The Brenta river has its source in the Caldonazzo Lake, then it flows down the Valsugana valley to Bassano, where its course in the plain begins. When it reaches the north of Padua, it divides. A branch continues straight to the south lagoon of Venice while at Noventa Padovana the other branch, an artificial canal dug by the Venetians, the old and famous Naviglio del Brenta (Brenta shipway) deviates to Strà, Dolo, Mira to reach Fusina and, ultimately, Venice. Noventa Padovana was the old fluvial harbour of Padua on the Brenta river. Once boats used to stop here, and passengers and goods reached Padua on carts and carriages. Then in 1209 the opening of the Piovego Canal was completed. This 10-km long canal goes from Padua to Strà to convey the waters of Padua from the Bacchiglione river into the Brenta, thus connecting Padua directly to the Naviglio del Brenta and, hence, to Venice. After the opening of the Piovego Canal and the building of the Portello fluvial harbour, navigation in Padua flourished.
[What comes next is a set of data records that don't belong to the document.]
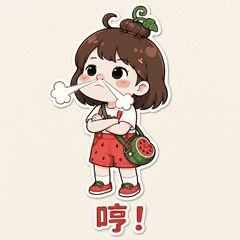
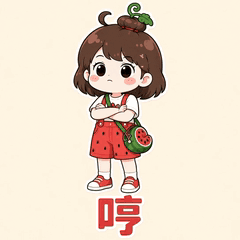
fix: revert over-exaggerated 生气/不想理你/哼, restore original 飞踢, recut 气死我了 without boomerang; skill lessons

Changed region(s): [[0.2042, 0.0, 0.7292, 0.9917]]

diff --git a/src/lib/packs.ts b/src/lib/packs.ts
@@ -239,7 +239,7 @@ export const PACKS: Pack[] = [
       { id: "glare", name: "服了", motion: "facepalm" },
       { id: "hmph", name: "哼", motion: "hmph" },
       { id: "tantrum", name: "气死我了", motion: "lying tantrum" },
-      { id: "angry", name: "气鼓鼓", motion: "angry" },
+      { id: "angry", name: "生气", motion: "angry" },
       { id: "eyeroll", name: "翻白眼", motion: "eyeroll" },
       { id: "pout", name: "不想理你", motion: "turn away" },
       { id: "flykick", name: "飞踢", motion: "flying kick pig" },
@@ -290,11 +290,11 @@ export const PACKS: Pack[] = [
 ];
 
 export function stickerGif(packId: string, stickerId: string) {
-  return `/stickers/${packId}/${stickerId}.gif?v=91`;
+  return `/stickers/${packId}/${stickerId}.gif?v=92`;
 }
 
 export function stickerPng(packId: string, stickerId: string) {
-  return `/stickers/${packId}/${stickerId}.png?v=91`;
+  return `/stickers/${packId}/${stickerId}.png?v=92`;
 }
 
 export function getPack(id: string) {

diff --git a/.grok/skills/duomei-stickers/SKILL.md b/.grok/skills/duomei-stickers/SKILL.md
@@ -22,6 +22,9 @@ user-invocable: true
 
 用户会拿去微信里发的，才算好表情包。每张先回答：**什么聊天场景会发它？笑点/情绪爆点在哪？**
 
+- **夸张要适度，可爱第一**。用户反馈：气鼓鼓整张脸涨成红气球「很丑」、哼喷一大团白气「太夸张没必要」、整体「太神经」。表情和小特效到位就行，别把人物变形成另一个东西、别让特效盖住人。
+- **意思要一眼看懂**。「服了」「不愧是你」被评「不知道何意味」：动作必须直接对应那句话在聊天里的意思。
+- **只有打击类加速**。表情类（不想理你、哼、白眼）保持正常节奏，不要做得又快又抽。
 - **夸张 > 写实**。Q 版漫画式反应：眼睛翻成全白、腮帮鼓成河豚、头顶火山喷发、眼泪喷成两道水柱、身体压扁拉长。
 - **节奏：蓄力 → 瞬间爆发 → 余韵**。禁止慢悠悠、匀速、像摆拍。爆发那一下要快（2–4 帧完成）。
 - **漫画特效**：速度线、冲击爆点、青筋井字、汗滴、蒸汽、小乌云、星星、问号。特效要跟着动作出现，不要一直挂着。
@@ -74,6 +77,7 @@ Locked camera, no zoom, no pan, no tilt. Square 1:1. Character stays full-body c
    node scripts/sticker.mjs make <video.mp4> --pack set-XX --id <id>
    ```
    自动选片段：首尾接得上就直接截（cut），接不上就正放+倒放（boomerang）。
+   **boomerang 只能用于可逆动作**（转身、点头、叉腰）。有方向性的动作（流泪、喷气、扔东西、踢飞、打滚）倒放一眼就穿帮，用户明确说「这种不能通过」—— 必须 `--mode cut`，接不上就换片段或重生成。
    **自动选的片段不一定是"有梗"的那段**（比如"不想理你"应该是转身背对，而不是转回来）。看对照图不对就手动指定：
    ```
    node scripts/sticker.mjs make <video.mp4> --pack set-XX --id <id> --mode boomerang --start 4 --len 38

diff --git a/public/downloads/duomei-stickers-SKILL.md b/public/downloads/duomei-stickers-SKILL.md
@@ -22,6 +22,9 @@ user-invocable: true
 
 用户会拿去微信里发的，才算好表情包。每张先回答：**什么聊天场景会发它？笑点/情绪爆点在哪？**
 
+- **夸张要适度，可爱第一**。用户反馈：气鼓鼓整张脸涨成红气球「很丑」、哼喷一大团白气「太夸张没必要」、整体「太神经」。表情和小特效到位就行，别把人物变形成另一个东西、别让特效盖住人。
+- **意思要一眼看懂**。「服了」「不愧是你」被评「不知道何意味」：动作必须直接对应那句话在聊天里的意思。
+- **只有打击类加速**。表情类（不想理你、哼、白眼）保持正常节奏，不要做得又快又抽。
 - **夸张 > 写实**。Q 版漫画式反应：眼睛翻成全白、腮帮鼓成河豚、头顶火山喷发、眼泪喷成两道水柱、身体压扁拉长。
 - **节奏：蓄力 → 瞬间爆发 → 余韵**。禁止慢悠悠、匀速、像摆拍。爆发那一下要快（2–4 帧完成）。
 - **漫画特效**：速度线、冲击爆点、青筋井字、汗滴、蒸汽、小乌云、星星、问号。特效要跟着动作出现，不要一直挂着。
@@ -74,6 +77,7 @@ Locked camera, no zoom, no pan, no tilt. Square 1:1. Character stays full-body c
    node scripts/sticker.mjs make <video.mp4> --pack set-XX --id <id>
    ```
    自动选片段：首尾接得上就直接截（cut），接不上就正放+倒放（boomerang）。
+   **boomerang 只能用于可逆动作**（转身、点头、叉腰）。有方向性的动作（流泪、喷气、扔东西、踢飞、打滚）倒放一眼就穿帮，用户明确说「这种不能通过」—— 必须 `--mode cut`，接不上就换片段或重生成。
    **自动选的片段不一定是"有梗"的那段**（比如"不想理你"应该是转身背对，而不是转回来）。看对照图不对就手动指定：
    ```
    node scripts/sticker.mjs make <video.mp4> --pack set-XX --id <id> --mode boomerang --start 4 --len 38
Today river navigation in Padua offers admirable, well designed tourist routes.
Boat trips in the town of Padua
Boat tours of the Venetian Villas along the Brenta Riviera
The navigation from Padua to the Venetian Villas on the Brenta Riviera is renowned worldwide.
Once boats were called burchiello (barge); the historical route of the ancient Venetian barges of the 1700s begins in Padua, it passes five Locks that were built to navigate downstream overcoming a 10-m difference in water height, and ten revolving bridges, to end in Venice, in St. Mark's Square. Today all the motorboats navigating the Brenta Riviera from Padua to Venice and vice-versa are commonly called burchiello. The individual name of each boat changes according to the owning shipping company; some of them are modern, made of metal, others are traditional and romantic wooden barges as the burcio. These modern, comfortable and panoramic boats are heirs to past tradition. They slowly cruise the Brenta Canal, while a tourist guide on board tells about the history, the culture and the art of the Villas that rise along the Brenta Riviera.
Boat trips on the Bacchiglione river
A charming river tour in the luxuriant and green vegetation is the navigation from Padua to Selvazzano, on the Bacchiglione river.
Boat tours along the Euganean Riviera
Charming navigation experience on typical wooden boats from Padua to Monselice, on an ancient route that was loved by the Italian poet Francesco Petrarca. Fascinated by the beauty of this place, he loved composing his rhymes while navigating the canal of the Euganean Riviera to reach his vineyard in Arquà, "ameno recesso tra i Colli Euganei, in deliziosa e salubre postura" ("pleasant recess in the Euganean Hills, in a delightful and healthy location").
Boat tours from Pontelongo to the Venice lagoon
Generally offered in summer, in the months of July and August, navigation from Pontelongo to Venice and its islands is pleasant indeed.